Feb 1 A rapid rise in euro money market rates came to an abrupt halt on Friday as the initial flood of crisis loan repayments to the European Central Bank shrank to a trickle. Having paid back, at the first time of asking, over a quarter of the 489 billion euros ($664 billion) handed out in the ECB's first round of 3-year LTRO loans, banks will return only 3.4 billion next week. Money market traders polled by Reuters at the start of the week had predicted a 20 billion euro repayment and the much smaller return, after the initial 137 billion euro payback, left many rethinking how quickly the excess of cash in the system would return to a more normal level. One-year Eonia rates fell below 0.195 percent for the first time this week, having been as high as 0.243 percent before the repayment was announced. The euro also dipped. The one-year Eonia rate reflects what overnight bank-to-bank lending rates are expected to average out at over the year, and has already risen 0.25 basis points -- the equivalent of a typical ECB interest rate hike -- since December."It's fair to say that banks put on a good show last week, surprising the market with the volume of cash handed back to the ECB, but this was likely a one-off," Icap strategist Chris Clark said.

"The road back to normalisation of euro money markets will be a very long and slow one."The weekly repayments are gaining increasing market attention, both because of the jump in interbank rates and because they are being seen as a proxy of banks' health and ability to survive without central bank help. They have another two years to pay back the money and can repay as little or as much as they want each week, but returning the cash is increasingly being seen as a badge of honour to be waved at rivals, rating agencies and shareholders.

Credit Agricole was the latest bank to say it had started repaying its LTRO funding on Friday and its in-house strategists said the small overall weekly number would prompt the market to revert to its original view that the pattern of repayments would be steady rather than sudden. They expect Eonia rates for one-year and beyond "to gradually rise - hence, normalise towards the refi rate - while the shorter-dated tenors, particularly up to the six-month tenor, should have scope to fall modestly from current levels," they said in a note. The effect of the liquidity withdrawals has been greatest on longer-dated money market rates because the excess of cash is large and not expected to fall to 'normal' levels for some time.

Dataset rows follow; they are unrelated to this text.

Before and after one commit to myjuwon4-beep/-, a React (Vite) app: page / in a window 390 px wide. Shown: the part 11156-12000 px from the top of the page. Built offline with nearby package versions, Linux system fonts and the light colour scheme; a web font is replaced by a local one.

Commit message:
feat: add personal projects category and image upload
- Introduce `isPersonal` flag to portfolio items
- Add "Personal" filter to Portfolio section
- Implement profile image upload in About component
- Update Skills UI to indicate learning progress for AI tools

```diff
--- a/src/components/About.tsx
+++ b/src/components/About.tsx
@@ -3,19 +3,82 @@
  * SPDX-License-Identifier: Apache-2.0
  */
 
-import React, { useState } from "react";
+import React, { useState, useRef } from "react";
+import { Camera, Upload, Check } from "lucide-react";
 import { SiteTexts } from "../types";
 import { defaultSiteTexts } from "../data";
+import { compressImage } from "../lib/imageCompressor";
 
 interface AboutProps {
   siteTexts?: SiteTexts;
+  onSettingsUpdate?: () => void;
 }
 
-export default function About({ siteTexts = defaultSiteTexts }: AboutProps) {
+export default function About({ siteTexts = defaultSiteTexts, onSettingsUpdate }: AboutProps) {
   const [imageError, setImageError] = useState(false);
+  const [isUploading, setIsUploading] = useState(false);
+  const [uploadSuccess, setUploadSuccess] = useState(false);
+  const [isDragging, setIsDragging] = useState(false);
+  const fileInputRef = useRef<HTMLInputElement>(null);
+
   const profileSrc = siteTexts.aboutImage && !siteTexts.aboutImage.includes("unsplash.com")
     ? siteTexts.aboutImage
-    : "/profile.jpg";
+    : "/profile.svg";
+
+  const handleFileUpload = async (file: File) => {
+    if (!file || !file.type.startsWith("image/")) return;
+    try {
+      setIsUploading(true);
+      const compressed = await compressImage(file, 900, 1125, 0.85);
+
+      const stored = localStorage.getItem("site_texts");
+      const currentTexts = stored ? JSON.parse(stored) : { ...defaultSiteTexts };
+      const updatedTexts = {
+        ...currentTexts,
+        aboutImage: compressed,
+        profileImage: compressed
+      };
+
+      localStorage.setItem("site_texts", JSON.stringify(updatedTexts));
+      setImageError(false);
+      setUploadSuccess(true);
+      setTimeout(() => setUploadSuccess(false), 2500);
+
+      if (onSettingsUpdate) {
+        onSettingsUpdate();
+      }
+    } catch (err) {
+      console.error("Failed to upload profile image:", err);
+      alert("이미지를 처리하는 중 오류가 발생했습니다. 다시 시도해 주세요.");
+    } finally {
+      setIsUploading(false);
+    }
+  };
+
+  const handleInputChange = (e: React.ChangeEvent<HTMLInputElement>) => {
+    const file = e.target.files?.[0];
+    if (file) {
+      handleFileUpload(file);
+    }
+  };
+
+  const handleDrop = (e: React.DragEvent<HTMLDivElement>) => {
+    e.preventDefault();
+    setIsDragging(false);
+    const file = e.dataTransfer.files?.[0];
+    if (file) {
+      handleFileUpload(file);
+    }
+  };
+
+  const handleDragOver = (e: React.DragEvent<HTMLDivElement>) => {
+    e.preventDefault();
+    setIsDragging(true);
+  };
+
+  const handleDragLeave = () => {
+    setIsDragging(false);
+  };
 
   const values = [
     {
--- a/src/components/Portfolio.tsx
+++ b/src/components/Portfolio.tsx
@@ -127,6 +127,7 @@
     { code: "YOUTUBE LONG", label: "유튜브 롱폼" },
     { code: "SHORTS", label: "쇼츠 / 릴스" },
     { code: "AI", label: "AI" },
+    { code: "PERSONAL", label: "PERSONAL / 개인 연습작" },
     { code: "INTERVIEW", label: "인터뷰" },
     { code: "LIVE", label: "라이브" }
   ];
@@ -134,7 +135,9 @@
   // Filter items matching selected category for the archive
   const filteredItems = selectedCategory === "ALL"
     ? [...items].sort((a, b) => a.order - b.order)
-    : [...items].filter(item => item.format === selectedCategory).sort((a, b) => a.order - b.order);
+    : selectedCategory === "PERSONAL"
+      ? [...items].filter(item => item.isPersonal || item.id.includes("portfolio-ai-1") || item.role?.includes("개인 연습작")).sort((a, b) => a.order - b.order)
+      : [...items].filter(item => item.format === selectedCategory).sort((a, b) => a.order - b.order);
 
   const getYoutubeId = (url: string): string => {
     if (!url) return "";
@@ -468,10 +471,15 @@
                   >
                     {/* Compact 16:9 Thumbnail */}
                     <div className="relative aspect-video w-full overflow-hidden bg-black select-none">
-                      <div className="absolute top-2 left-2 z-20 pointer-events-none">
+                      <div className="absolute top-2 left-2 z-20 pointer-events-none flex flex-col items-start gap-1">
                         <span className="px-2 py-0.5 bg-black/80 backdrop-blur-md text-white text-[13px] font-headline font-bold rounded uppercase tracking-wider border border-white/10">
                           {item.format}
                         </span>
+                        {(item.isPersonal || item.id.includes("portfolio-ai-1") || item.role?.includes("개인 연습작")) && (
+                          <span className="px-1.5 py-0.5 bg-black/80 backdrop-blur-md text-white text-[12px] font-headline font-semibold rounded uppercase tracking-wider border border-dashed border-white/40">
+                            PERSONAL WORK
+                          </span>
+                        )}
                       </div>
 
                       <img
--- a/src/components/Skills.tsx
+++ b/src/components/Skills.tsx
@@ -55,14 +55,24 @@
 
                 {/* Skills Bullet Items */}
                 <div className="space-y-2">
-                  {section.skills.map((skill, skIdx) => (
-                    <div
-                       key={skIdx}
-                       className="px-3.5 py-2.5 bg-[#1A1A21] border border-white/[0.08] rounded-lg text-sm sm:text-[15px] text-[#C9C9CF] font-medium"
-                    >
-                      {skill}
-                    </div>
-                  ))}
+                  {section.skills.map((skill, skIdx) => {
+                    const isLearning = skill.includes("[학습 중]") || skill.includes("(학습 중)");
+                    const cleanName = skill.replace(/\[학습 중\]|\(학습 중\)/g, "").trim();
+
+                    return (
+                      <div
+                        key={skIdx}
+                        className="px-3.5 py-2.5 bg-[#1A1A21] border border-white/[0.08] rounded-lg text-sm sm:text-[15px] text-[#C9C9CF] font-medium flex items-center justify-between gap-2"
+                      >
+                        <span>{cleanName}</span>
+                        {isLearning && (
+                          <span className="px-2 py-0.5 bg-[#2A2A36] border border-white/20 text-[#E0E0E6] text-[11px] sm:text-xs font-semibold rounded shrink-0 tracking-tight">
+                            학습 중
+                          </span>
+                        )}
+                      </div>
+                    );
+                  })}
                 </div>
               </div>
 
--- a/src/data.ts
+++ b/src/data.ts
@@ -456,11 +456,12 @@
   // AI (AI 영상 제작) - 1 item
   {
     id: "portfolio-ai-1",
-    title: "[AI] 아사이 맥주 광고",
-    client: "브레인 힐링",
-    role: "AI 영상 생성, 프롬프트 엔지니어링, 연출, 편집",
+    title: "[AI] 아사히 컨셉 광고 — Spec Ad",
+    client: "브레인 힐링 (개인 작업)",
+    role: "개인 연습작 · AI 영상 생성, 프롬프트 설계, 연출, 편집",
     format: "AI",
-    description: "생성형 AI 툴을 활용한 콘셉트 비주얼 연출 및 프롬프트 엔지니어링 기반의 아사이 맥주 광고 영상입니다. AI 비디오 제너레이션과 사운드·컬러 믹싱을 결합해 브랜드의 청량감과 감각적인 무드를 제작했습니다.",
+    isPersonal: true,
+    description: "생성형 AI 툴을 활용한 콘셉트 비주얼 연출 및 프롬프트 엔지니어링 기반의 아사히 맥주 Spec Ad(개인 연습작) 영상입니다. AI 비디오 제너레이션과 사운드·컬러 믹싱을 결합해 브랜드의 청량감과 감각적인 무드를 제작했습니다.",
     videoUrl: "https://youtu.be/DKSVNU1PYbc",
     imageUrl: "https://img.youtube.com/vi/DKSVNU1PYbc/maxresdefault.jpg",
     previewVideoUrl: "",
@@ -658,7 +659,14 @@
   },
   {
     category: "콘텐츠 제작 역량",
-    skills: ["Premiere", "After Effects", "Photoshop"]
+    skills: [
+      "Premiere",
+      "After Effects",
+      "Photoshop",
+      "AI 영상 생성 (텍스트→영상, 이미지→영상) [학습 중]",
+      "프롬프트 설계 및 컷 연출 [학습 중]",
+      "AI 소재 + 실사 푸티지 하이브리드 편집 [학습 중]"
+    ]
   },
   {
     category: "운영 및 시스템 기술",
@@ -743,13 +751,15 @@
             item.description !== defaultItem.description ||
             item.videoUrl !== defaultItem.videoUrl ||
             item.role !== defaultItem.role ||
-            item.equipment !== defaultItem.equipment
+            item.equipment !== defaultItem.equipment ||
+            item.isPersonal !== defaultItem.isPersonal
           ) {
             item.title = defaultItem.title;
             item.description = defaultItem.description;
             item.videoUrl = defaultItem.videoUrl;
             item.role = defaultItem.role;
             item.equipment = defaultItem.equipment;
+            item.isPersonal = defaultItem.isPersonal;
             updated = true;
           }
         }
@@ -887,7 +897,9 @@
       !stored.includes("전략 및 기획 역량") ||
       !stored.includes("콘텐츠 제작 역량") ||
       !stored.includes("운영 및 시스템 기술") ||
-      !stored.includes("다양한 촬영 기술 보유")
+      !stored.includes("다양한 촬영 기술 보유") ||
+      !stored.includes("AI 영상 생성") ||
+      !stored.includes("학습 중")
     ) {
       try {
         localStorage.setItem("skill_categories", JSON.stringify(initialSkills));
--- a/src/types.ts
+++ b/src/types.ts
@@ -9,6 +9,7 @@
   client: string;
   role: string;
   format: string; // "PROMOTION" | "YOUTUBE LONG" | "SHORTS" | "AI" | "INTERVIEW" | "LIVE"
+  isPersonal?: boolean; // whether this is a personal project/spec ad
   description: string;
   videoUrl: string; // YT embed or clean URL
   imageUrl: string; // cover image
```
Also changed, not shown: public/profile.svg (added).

For Europe's struggling debtor countries and the ECB, the jump in banking market rates is not ideal because it effectively tightens money policy and creates unwanted stress just when the bloc's economies are showing fragile signs of improvement. The loans, which banks can keep for up to three years, were designed to stop lending freezing up after its sovereign debt crisis spiralled in 2011. Influential ECB Board member Peter Praet demonstrated the central bank's sensitivity to a too-rapid withdrawal of liquidity earlier this week."We will exert vigilance to ensure that ... the overall liquidity conditions prevailing in the money market will remain consistent with the degree of accommodation that the current outlook for prices and real activity warrant," Praet said. Market analysts will now focus on the ECB's monthly policy meeting next week before switching the bulk of their attention to Feb. 22 when the ECB will announce how much banks want to instantly repay of the second 530 billion LTRO